|Baby JJ and Callie|
|Ottie with Ember and company.|
After JJ died, it was comforting to spend time with the little creatures she was so fond of. I noticed JJ’s sister Ottie wanting to spend much more time with them as well. She was their grandmother and often would let them pretend nurse, as she expertly flipped them and cleaned them when needed. Her daughter Shylah was doing very well at mothering and didn’t really need help, but graciously allowed Ottie to have as much puppy time as she needed. It seemed to help keep us all distracted for the several weeks when JJ’s absence was felt so keenly at home. Videos and live streaming of the puppy antics also were good for so many of JJ’s followers during this time.
|Courtesy Albany Democrat-Herald|
I am fortunate to be a part of our therapy dog organization, Project Canine. I am honored to carry their Puppy Partner credential, allowing me to visit with puppies under my care until they are five months old. Before I made the announcement of who would be staying, Ember and her litter mates visited the Hospice House a couple of times before going to their new homes. This is one of the highlights for our hospice staff and is planned well in advance, so anyone interested can schedule some puppy time into their work day. These visits are great for puppy socialization as well as wonderful for people who enjoy being around puppies.
Since JJ and I also did Animal Assisted Crisis Response, my goal is tohave another canine partner for this volunteer work. Crisis response dogs need to be steady, brave, and compassionate to their core while visiting with strangers in very unfamiliar places. We do our best to raise our puppies to be bold, confident, and engaging before they move on to their new homes. Ember loved to explore, and would eagerly engage with me, displaying a sassy spunk in almost everything she did. She also clearly loved meeting new people, especially children. Not only were our puppy visits making people happy, we were able to get early exposure to things like elevators, hospitals, and fire trucks. As she ages, we'll continue to find new things to explore and see, including JJ's great nemesis, the skateboard. Ember's siblings are all nice puppies, and we like to think JJ spread some of her magic to them all before she died.
Once Ember turned five months old, we needed to test for her individual puppy evaluation with Project Canine. Since I am one of the two instructor and examiners in Oregon, one of our board members traveled down to help test her. While I helped teach our four-hour class prior to evaluations, Ember handled the class like a rock star, relaxing either under my feet or in her crate. Some of the dogs had reactive barking to seeing people walk by the windows, while Ember would just raise her head as if saying “Why are you waking me?” She did have a couple of short episodes of whining when I left the room, but overall was a rock star. She handled her puppy evaluation well. In addition to having to do most of the elements of our adult therapy dog evaluation, we include several things specific to young puppies, such as mouthing, play drive, and how they respond to being held on their backs for a short time. Due to the timing, Ember took the older puppy exam and easily passed, something very few puppies under the age of one can do.

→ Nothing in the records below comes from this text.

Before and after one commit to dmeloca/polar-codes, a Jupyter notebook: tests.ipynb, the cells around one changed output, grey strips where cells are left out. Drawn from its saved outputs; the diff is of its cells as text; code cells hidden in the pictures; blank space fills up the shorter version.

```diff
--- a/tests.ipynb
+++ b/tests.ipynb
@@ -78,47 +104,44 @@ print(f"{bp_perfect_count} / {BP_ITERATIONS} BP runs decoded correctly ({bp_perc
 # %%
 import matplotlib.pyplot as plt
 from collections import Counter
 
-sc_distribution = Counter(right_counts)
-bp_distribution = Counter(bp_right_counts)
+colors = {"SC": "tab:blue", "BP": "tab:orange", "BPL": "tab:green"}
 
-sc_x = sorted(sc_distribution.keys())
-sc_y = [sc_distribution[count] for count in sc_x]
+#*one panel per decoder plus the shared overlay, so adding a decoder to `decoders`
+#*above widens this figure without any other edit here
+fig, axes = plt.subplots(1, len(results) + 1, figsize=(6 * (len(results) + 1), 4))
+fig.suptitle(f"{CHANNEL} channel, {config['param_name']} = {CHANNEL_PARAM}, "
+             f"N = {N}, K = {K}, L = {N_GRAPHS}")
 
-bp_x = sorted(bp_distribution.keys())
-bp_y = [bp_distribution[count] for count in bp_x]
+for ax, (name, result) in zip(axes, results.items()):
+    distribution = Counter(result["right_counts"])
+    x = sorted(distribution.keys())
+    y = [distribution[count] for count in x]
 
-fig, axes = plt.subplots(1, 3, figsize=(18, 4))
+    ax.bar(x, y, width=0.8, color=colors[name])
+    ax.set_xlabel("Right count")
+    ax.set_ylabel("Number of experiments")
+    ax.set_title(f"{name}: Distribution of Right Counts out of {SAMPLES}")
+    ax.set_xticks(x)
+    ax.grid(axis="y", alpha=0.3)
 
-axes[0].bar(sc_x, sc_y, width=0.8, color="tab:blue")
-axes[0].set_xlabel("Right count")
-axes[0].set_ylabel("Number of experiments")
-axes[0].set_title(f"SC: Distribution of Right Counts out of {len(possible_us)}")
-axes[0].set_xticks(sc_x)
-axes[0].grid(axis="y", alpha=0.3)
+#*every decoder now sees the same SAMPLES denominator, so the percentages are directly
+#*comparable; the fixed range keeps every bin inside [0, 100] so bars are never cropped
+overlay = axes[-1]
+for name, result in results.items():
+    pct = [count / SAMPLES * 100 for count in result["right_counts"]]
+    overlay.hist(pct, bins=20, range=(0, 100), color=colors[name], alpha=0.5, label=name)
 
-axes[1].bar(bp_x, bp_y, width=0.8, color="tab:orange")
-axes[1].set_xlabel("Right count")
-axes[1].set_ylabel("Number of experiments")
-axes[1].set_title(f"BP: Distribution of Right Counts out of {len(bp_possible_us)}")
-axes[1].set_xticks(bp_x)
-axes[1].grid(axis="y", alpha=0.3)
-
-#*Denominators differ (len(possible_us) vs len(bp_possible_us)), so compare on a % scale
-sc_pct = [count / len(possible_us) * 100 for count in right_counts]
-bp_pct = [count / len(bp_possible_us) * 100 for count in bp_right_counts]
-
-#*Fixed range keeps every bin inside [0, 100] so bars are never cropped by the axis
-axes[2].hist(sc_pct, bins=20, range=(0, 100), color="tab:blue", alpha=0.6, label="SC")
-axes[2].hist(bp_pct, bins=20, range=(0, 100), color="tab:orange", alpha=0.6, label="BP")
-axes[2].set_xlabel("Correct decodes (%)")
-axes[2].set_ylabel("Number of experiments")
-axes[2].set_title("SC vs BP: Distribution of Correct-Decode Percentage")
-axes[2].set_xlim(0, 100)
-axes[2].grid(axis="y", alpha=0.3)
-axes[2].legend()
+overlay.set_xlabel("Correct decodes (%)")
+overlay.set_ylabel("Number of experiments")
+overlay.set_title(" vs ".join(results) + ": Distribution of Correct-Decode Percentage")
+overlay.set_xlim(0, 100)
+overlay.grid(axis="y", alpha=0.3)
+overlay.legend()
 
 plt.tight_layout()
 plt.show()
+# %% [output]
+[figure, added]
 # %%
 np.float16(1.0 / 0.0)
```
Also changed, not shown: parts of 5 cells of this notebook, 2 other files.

After this, we made the trek to the Samaritan Human Resources office where she had her photo taken for her work badge. It is always a highlight for staff to have one of the therapy dogs come in to get their photo taken. At five months, she started coming to work with me for half days, getting used to the environment and routine of the Hospice House. It felt good to have a dog back in the building, at least part time. One of the routines we all missed greatly was JJ's presence at our walkouts after someone had died. While she had taught herself to do this, we all thought it was a great idea that should carry on. It was on one of Ember's first work days when she was able to first participate. While she remained on leash, it was as if she knew exactly what she was doing.
By seven months, Ember had reached the size JJ was as an adult. As puppies approach their adult size, it's easy to forget they are still puppies. However, this is the time they start what we call the teenage months. They develop selective hearing, want to make their own decisions, and rebel against the rules. It became clear when it was time to change Ember's routine. It doesn't work to have a bored, energetic puppy when I am busy with work without enough time to spend with her. It's never a good idea to rush a young dog who already is loving the job. To do so can develop bad habits that are difficult to undo. Now, it's on to the next step. Volunteer visits, maintaining structure and impulse control, working on obedience and continued learning, and a lot of play. Let the teenage antics commence.